** Data follows **

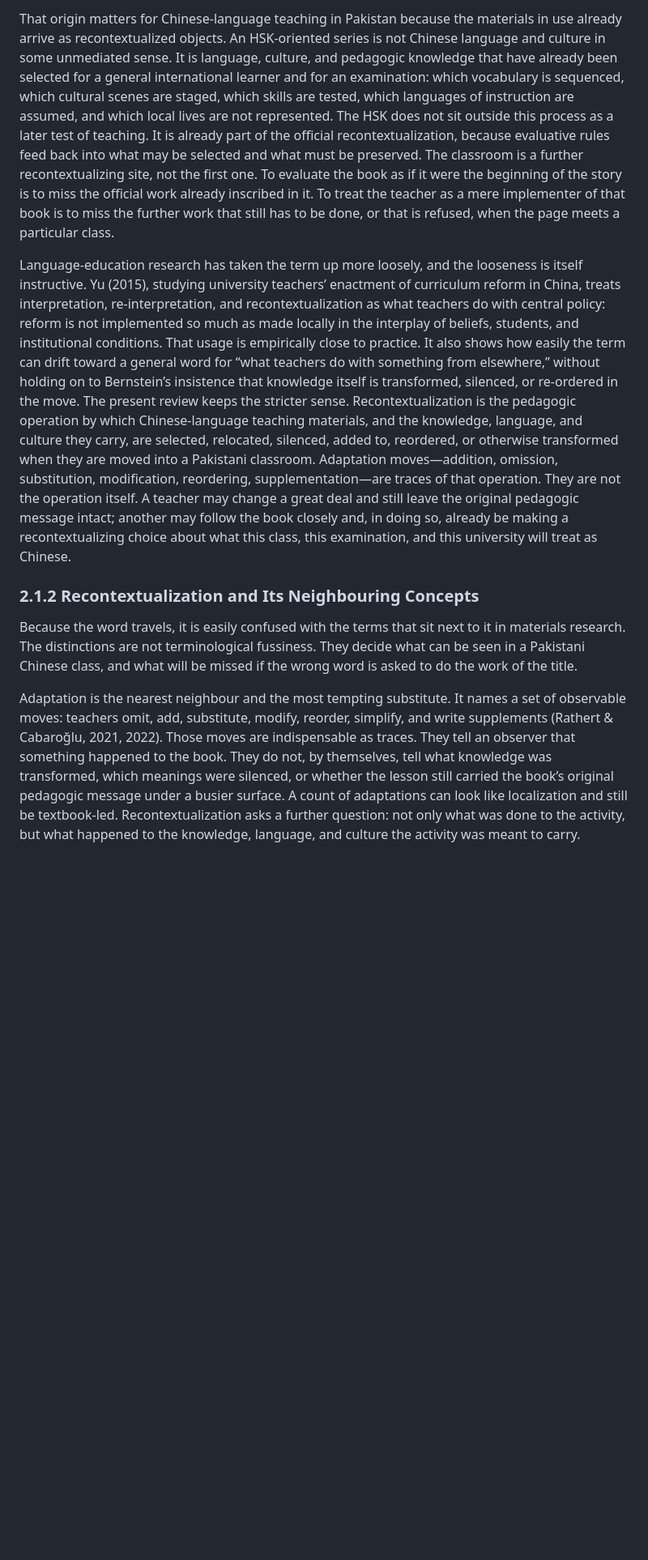
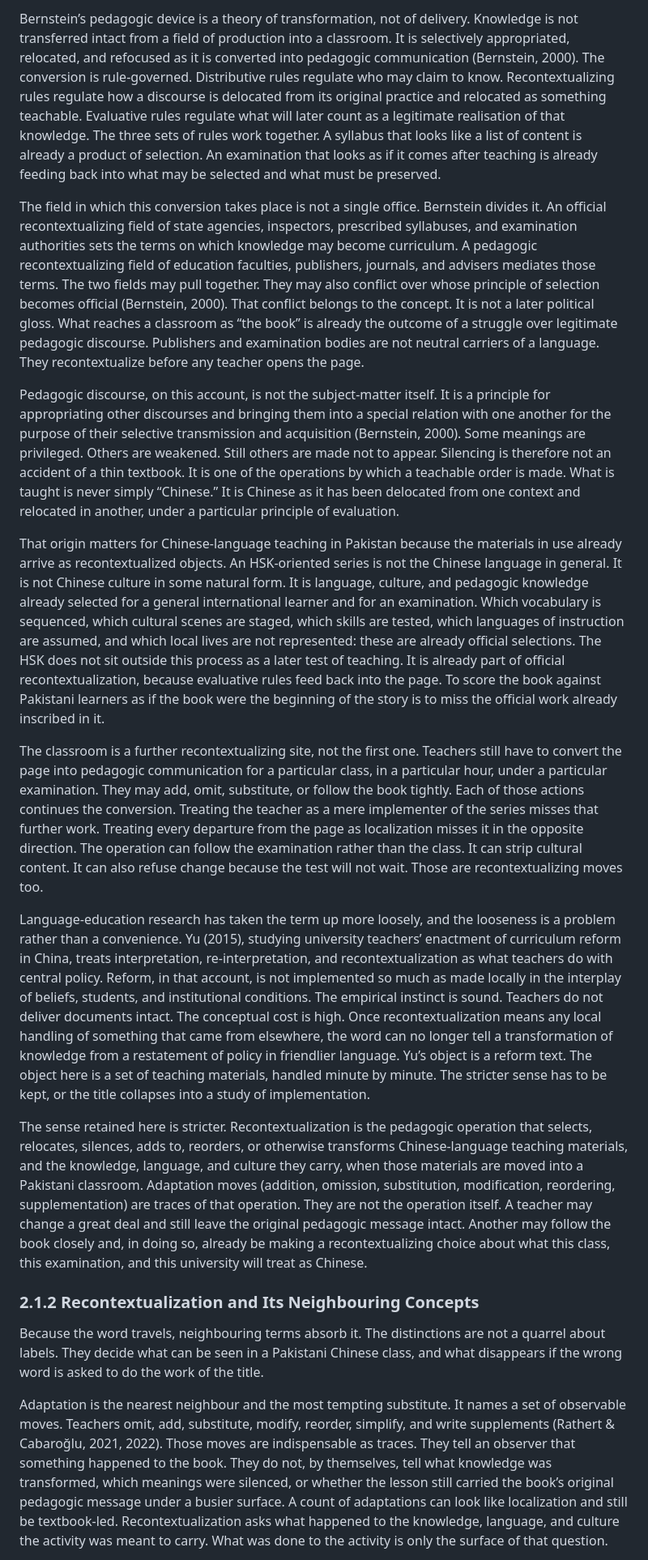
Before and after one commit to kristinehina23-rgb/heena, a Markdown page: dissertation/chapter-02-literature-review.md, the part around one of its changes. Shown at 81% size. Rendered like a GitHub page; blank space fills up the shorter version.

```diff
--- a/dissertation/chapter-02-literature-review.md
+++ b/dissertation/chapter-02-literature-review.md
@@ -22,11 +22,21 @@ Recontextualization is not a synonym coined for localization. It names, in Berns
 
-That origin matters for Chinese-language teaching in Pakistan because the materials in use already arrive as recontextualized objects. An HSK-oriented series is not Chinese language and culture in some unmediated sense. It is language, culture, and pedagogic knowledge that have already been selected for a general international learner and for an examination: which vocabulary is sequenced, which cultural scenes are staged, which skills are tested, which languages of instruction are assumed, and which local lives are not represented. The HSK does not sit outside this process as a later test of teaching. It is already part of the official recontextualization, because evaluative rules feed back into what may be selected and what must be preserved. The classroom is a further recontextualizing site, not the first one. To evaluate the book as if it were the beginning of the story is to miss the official work already inscribed in it. To treat the teacher as a mere implementer of that book is to miss the further work that still has to be done, or that is refused, when the page meets a particular class.
+Bernstein’s pedagogic device is a theory of transformation, not of delivery. Knowledge is not transferred intact from a field of production into a classroom. It is selectively appropriated, relocated, and refocused as it is converted into pedagogic communication (Bernstein, 2000). The conversion is rule-governed. Distributive rules regulate who may claim to know. Recontextualizing rules regulate how a discourse is delocated from its original practice and relocated as something teachable. Evaluative rules regulate what will later count as a legitimate realisation of that knowledge. The three sets of rules work together. A syllabus that looks like a list of content is already a product of selection. An examination that looks as if it comes after teaching is already feeding back into what may be selected and what must be preserved.
 
-Language-education research has taken the term up more loosely, and the looseness is itself instructive. Yu (2015), studying university teachers’ enactment of curriculum reform in China, treats interpretation, re-interpretation, and recontextualization as what teachers do with central policy: reform is not implemented so much as made locally in the interplay of beliefs, students, and institutional conditions. That usage is empirically close to practice. It also shows how easily the term can drift toward a general word for “what teachers do with something from elsewhere,” without holding on to Bernstein’s insistence that knowledge itself is transformed, silenced, or re-ordered in the move. The present review keeps the stricter sense. Recontextualization is the pedagogic operation by which Chinese-language teaching materials, and the knowledge, language, and culture they carry, are selected, relocated, silenced, added to, reordered, or otherwise transformed when they are moved into a Pakistani classroom. Adaptation moves—addition, omission, substitution, modification, reordering, supplementation—are traces of that operation. They are not the operation itself. A teacher may change a great deal and still leave the original pedagogic message intact; another may follow the book closely and, in doing so, already be making a recontextualizing choice about what this class, this examination, and this university will treat as Chinese.
+The field in which this conversion takes place is not a single office. Bernstein divides it. An official recontextualizing field of state agencies, inspectors, prescribed syllabuses, and examination authorities sets the terms on which knowledge may become curriculum. A pedagogic recontextualizing field of education faculties, publishers, journals, and advisers mediates those terms. The two fields may pull together. They may also conflict over whose principle of selection becomes official (Bernstein, 2000). That conflict belongs to the concept. It is not a later political gloss. What reaches a classroom as “the book” is already the outcome of a struggle over legitimate pedagogic discourse. Publishers and examination bodies are not neutral carriers of a language. They recontextualize before any teacher opens the page.
+
+Pedagogic discourse, on this account, is not the subject-matter itself. It is a principle for appropriating other discourses and bringing them into a special relation with one another for the purpose of their selective transmission and acquisition (Bernstein, 2000). Some meanings are privileged. Others are weakened. Still others are made not to appear. Silencing is therefore not an accident of a thin textbook. It is one of the operations by which a teachable order is made. What is taught is never simply “Chinese.” It is Chinese as it has been delocated from one context and relocated in another, under a particular principle of evaluation.
+
+That origin matters for Chinese-language teaching in Pakistan because the materials in use already arrive as recontextualized objects. An HSK-oriented series is not the Chinese language in general. It is not Chinese culture in some natural form. It is language, culture, and pedagogic knowledge already selected for a general international learner and for an examination. Which vocabulary is sequenced, which cultural scenes are staged, which skills are tested, which languages of instruction are assumed, and which local lives are not represented: these are already official selections. The HSK does not sit outside this process as a later test of teaching. It is already part of official recontextualization, because evaluative rules feed back into the page. To score the book against Pakistani learners as if the book were the beginning of the story is to miss the official work already inscribed in it.
+
+The classroom is a further recontextualizing site, not the first one. Teachers still have to convert the page into pedagogic communication for a particular class, in a particular hour, under a particular examination. They may add, omit, substitute, or follow the book tightly. Each of those actions continues the conversion. Treating the teacher as a mere implementer of the series misses that further work. Treating every departure from the page as localization misses it in the opposite direction. The operation can follow the examination rather than the class. It can strip cultural content. It can also refuse change because the test will not wait. Those are recontextualizing moves too.
+
+Language-education research has taken the term up more loosely, and the looseness is a problem rather than a convenience. Yu (2015), studying university teachers’ enactment of curriculum reform in China, treats interpretation, re-interpretation, and recontextualization as what teachers do with central policy. Reform, in that account, is not implemented so much as made locally in the interplay of beliefs, students, and institutional conditions. The empirical instinct is sound. Teachers do not deliver documents intact. The conceptual cost is high. Once recontextualization means any local handling of something that came from elsewhere, the word can no longer tell a transformation of knowledge from a restatement of policy in friendlier language. Yu’s object is a reform text. The object here is a set of teaching materials, handled minute by minute. The stricter sense has to be kept, or the title collapses into a study of implementation.
+
+The sense retained here is stricter. Recontextualization is the pedagogic operation that selects, relocates, silences, adds to, reorders, or otherwise transforms Chinese-language teaching materials, and the knowledge, language, and culture they carry, when those materials are moved into a Pakistani classroom. Adaptation moves (addition, omission, substitution, modification, reordering, supplementation) are traces of that operation. They are not the operation itself. A teacher may change a great deal and still leave the original pedagogic message intact. Another may follow the book closely and, in doing so, already be making a recontextualizing choice about what this class, this examination, and this university will treat as Chinese.
 
 ### 2.1.2  Recontextualization and Its Neighbouring Concepts
 
-Because the word travels, it is easily confused with the terms that sit next to it in materials research. The distinctions are not terminological fussiness. They decide what can be seen in a Pakistani Chinese class, and what will be missed if the wrong word is asked to do the work of the title.
+Because the word travels, neighbouring terms absorb it. The distinctions are not a quarrel about labels. They decide what can be seen in a Pakistani Chinese class, and what disappears if the wrong word is asked to do the work of the title.
 
-Adaptation is the nearest neighbour and the most tempting substitute. It names a set of observable moves: teachers omit, add, substitute, modify, reorder, simplify, and write supplements (Rathert & Cabaroğlu, 2021, 2022). Those moves are indispensable as traces. They tell an observer that something happened to the book. They do not, by themselves, tell what knowledge was transformed, which meanings were silenced, or whether the lesson still carried the book’s original pedagogic message under a busier surface. A count of adaptations can look like localization and still be textbook-led. Recontextualization asks a further question: not only what was done to the activity, but what happened to the knowledge, language, and culture the activity was meant to carry.
+Adaptation is the nearest neighbour and the most tempting substitute. It names a set of observable moves. Teachers omit, add, substitute, modify, reorder, simplify, and write supplements (Rathert & Cabaroğlu, 2021, 2022). Those moves are indispensable as traces. They tell an observer that something happened to the book. They do not, by themselves, tell what knowledge was transformed, which meanings were silenced, or whether the lesson still carried the book’s original pedagogic message under a busier surface. A count of adaptations can look like localization and still be textbook-led. Recontextualization asks what happened to the knowledge, language, and culture the activity was meant to carry. What was done to the activity is only the surface of that question.
 
```
Also changed, not shown: other parts of dissertation/chapter-02-literature-review.md (+31 -15 lines), dissertation/CHAPTER-2-OUTLINE.md (+3 -3 lines).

** End of Data **

> **What you need to do**: Word-for-word repeat, images excluded: return all the data.

> **Written answer**:
Before and after one commit to kristinehina23-rgb/heena, a Markdown page: dissertation/chapter-02-literature-review.md, the part around one of its changes. Shown at 81% size. Rendered like a GitHub page; blank space fills up the shorter version.

```diff
--- a/dissertation/chapter-02-literature-review.md
+++ b/dissertation/chapter-02-literature-review.md
@@ -22,11 +22,21 @@ Recontextualization is not a synonym coined for localization. It names, in Berns
 
-That origin matters for Chinese-language teaching in Pakistan because the materials in use already arrive as recontextualized objects. An HSK-oriented series is not Chinese language and culture in some unmediated sense. It is language, culture, and pedagogic knowledge that have already been selected for a general international learner and for an examination: which vocabulary is sequenced, which cultural scenes are staged, which skills are tested, which languages of instruction are assumed, and which local lives are not represented. The HSK does not sit outside this process as a later test of teaching. It is already part of the official recontextualization, because evaluative rules feed back into what may be selected and what must be preserved. The classroom is a further recontextualizing site, not the first one. To evaluate the book as if it were the beginning of the story is to miss the official work already inscribed in it. To treat the teacher as a mere implementer of that book is to miss the further work that still has to be done, or that is refused, when the page meets a particular class.
+Bernstein’s pedagogic device is a theory of transformation, not of delivery. Knowledge is not transferred intact from a field of production into a classroom. It is selectively appropriated, relocated, and refocused as it is converted into pedagogic communication (Bernstein, 2000). The conversion is rule-governed. Distributive rules regulate who may claim to know. Recontextualizing rules regulate how a discourse is delocated from its original practice and relocated as something teachable. Evaluative rules regulate what will later count as a legitimate realisation of that knowledge. The three sets of rules work together. A syllabus that looks like a list of content is already a product of selection. An examination that looks as if it comes after teaching is already feeding back into what may be selected and what must be preserved.
 
-Language-education research has taken the term up more loosely, and the looseness is itself instructive. Yu (2015), studying university teachers’ enactment of curriculum reform in China, treats interpretation, re-interpretation, and recontextualization as what teachers do with central policy: reform is not implemented so much as made locally in the interplay of beliefs, students, and institutional conditions. That usage is empirically close to practice. It also shows how easily the term can drift toward a general word for “what teachers do with something from elsewhere,” without holding on to Bernstein’s insistence that knowledge itself is transformed, silenced, or re-ordered in the move. The present review keeps the stricter sense. Recontextualization is the pedagogic operation by which Chinese-language teaching materials, and the knowledge, language, and culture they carry, are selected, relocated, silenced, added to, reordered, or otherwise transformed when they are moved into a Pakistani classroom. Adaptation moves—addition, omission, substitution, modification, reordering, supplementation—are traces of that operation. They are not the operation itself. A teacher may change a great deal and still leave the original pedagogic message intact; another may follow the book closely and, in doing so, already be making a recontextualizing choice about what this class, this examination, and this university will treat as Chinese.
+The field in which this conversion takes place is not a single office. Bernstein divides it. An official recontextualizing field of state agencies, inspectors, prescribed syllabuses, and examination authorities sets the terms on which knowledge may become curriculum. A pedagogic recontextualizing field of education faculties, publishers, journals, and advisers mediates those terms. The two fields may pull together. They may also conflict over whose principle of selection becomes official (Bernstein, 2000). That conflict belongs to the concept. It is not a later political gloss. What reaches a classroom as “the book” is already the outcome of a struggle over legitimate pedagogic discourse. Publishers and examination bodies are not neutral carriers of a language. They recontextualize before any teacher opens the page.
+
+Pedagogic discourse, on this account, is not the subject-matter itself. It is a principle for appropriating other discourses and bringing them into a special relation with one another for the purpose of their selective transmission and acquisition (Bernstein, 2000). Some meanings are privileged. Others are weakened. Still others are made not to appear. Silencing is therefore not an accident of a thin textbook. It is one of the operations by which a teachable order is made. What is taught is never simply “Chinese.” It is Chinese as it has been delocated from one context and relocated in another, under a particular principle of evaluation.
+
+That origin matters for Chinese-language teaching in Pakistan because the materials in use already arrive as recontextualized objects. An HSK-oriented series is not the Chinese language in general. It is not Chinese culture in some natural form. It is language, culture, and pedagogic knowledge already selected for a general international learner and for an examination. Which vocabulary is sequenced, which cultural scenes are staged, which skills are tested, which languages of instruction are assumed, and which local lives are not represented: these are already official selections. The HSK does not sit outside this process as a later test of teaching. It is already part of official recontextualization, because evaluative rules feed back into the page. To score the book against Pakistani learners as if the book were the beginning of the story is to miss the official work already inscribed in it.
+
+The classroom is a further recontextualizing site, not the first one. Teachers still have to convert the page into pedagogic communication for a particular class, in a particular hour, under a particular examination. They may add, omit, substitute, or follow the book tightly. Each of those actions continues the conversion. Treating the teacher as a mere implementer of the series misses that further work. Treating every departure from the page as localization misses it in the opposite direction. The operation can follow the examination rather than the class. It can strip cultural content. It can also refuse change because the test will not wait. Those are recontextualizing moves too.
+
+Language-education research has taken the term up more loosely, and the looseness is a problem rather than a convenience. Yu (2015), studying university teachers’ enactment of curriculum reform in China, treats interpretation, re-interpretation, and recontextualization as what teachers do with central policy. Reform, in that account, is not implemented so much as made locally in the interplay of beliefs, students, and institutional conditions. The empirical instinct is sound. Teachers do not deliver documents intact. The conceptual cost is high. Once recontextualization means any local handling of something that came from elsewhere, the word can no longer tell a transformation of knowledge from a restatement of policy in friendlier language. Yu’s object is a reform text. The object here is a set of teaching materials, handled minute by minute. The stricter sense has to be kept, or the title collapses into a study of implementation.
+
+The sense retained here is stricter. Recontextualization is the pedagogic operation that selects, relocates, silences, adds to, reorders, or otherwise transforms Chinese-language teaching materials, and the knowledge, language, and culture they carry, when those materials are moved into a Pakistani classroom. Adaptation moves (addition, omission, substitution, modification, reordering, supplementation) are traces of that operation. They are not the operation itself. A teacher may change a great deal and still leave the original pedagogic message intact. Another may follow the book closely and, in doing so, already be making a recontextualizing choice about what this class, this examination, and this university will treat as Chinese.
 
 ### 2.1.2  Recontextualization and Its Neighbouring Concepts
 
-Because the word travels, it is easily confused with the terms that sit next to it in materials research. The distinctions are not terminological fussiness. They decide what can be seen in a Pakistani Chinese class, and what will be missed if the wrong word is asked to do the work of the title.
+Because the word travels, neighbouring terms absorb it. The distinctions are not a quarrel about labels. They decide what can be seen in a Pakistani Chinese class, and what disappears if the wrong word is asked to do the work of the title.
 
-Adaptation is the nearest neighbour and the most tempting substitute. It names a set of observable moves: teachers omit, add, substitute, modify, reorder, simplify, and write supplements (Rathert & Cabaroğlu, 2021, 2022). Those moves are indispensable as traces. They tell an observer that something happened to the book. They do not, by themselves, tell what knowledge was transformed, which meanings were silenced, or whether the lesson still carried the book’s original pedagogic message under a busier surface. A count of adaptations can look like localization and still be textbook-led. Recontextualization asks a further question: not only what was done to the activity, but what happened to the knowledge, language, and culture the activity was meant to carry.
+Adaptation is the nearest neighbour and the most tempting substitute. It names a set of observable moves. Teachers omit, add, substitute, modify, reorder, simplify, and write supplements (Rathert & Cabaroğlu, 2021, 2022). Those moves are indispensable as traces. They tell an observer that something happened to the book. They do not, by themselves, tell what knowledge was transformed, which meanings were silenced, or whether the lesson still carried the book’s original pedagogic message under a busier surface. A count of adaptations can look like localization and still be textbook-led. Recontextualization asks what happened to the knowledge, language, and culture the activity was meant to carry. What was done to the activity is only the surface of that question.
 
```
Also changed, not shown: other parts of dissertation/chapter-02-literature-review.md (+31 -15 lines), dissertation/CHAPTER-2-OUTLINE.md (+3 -3 lines).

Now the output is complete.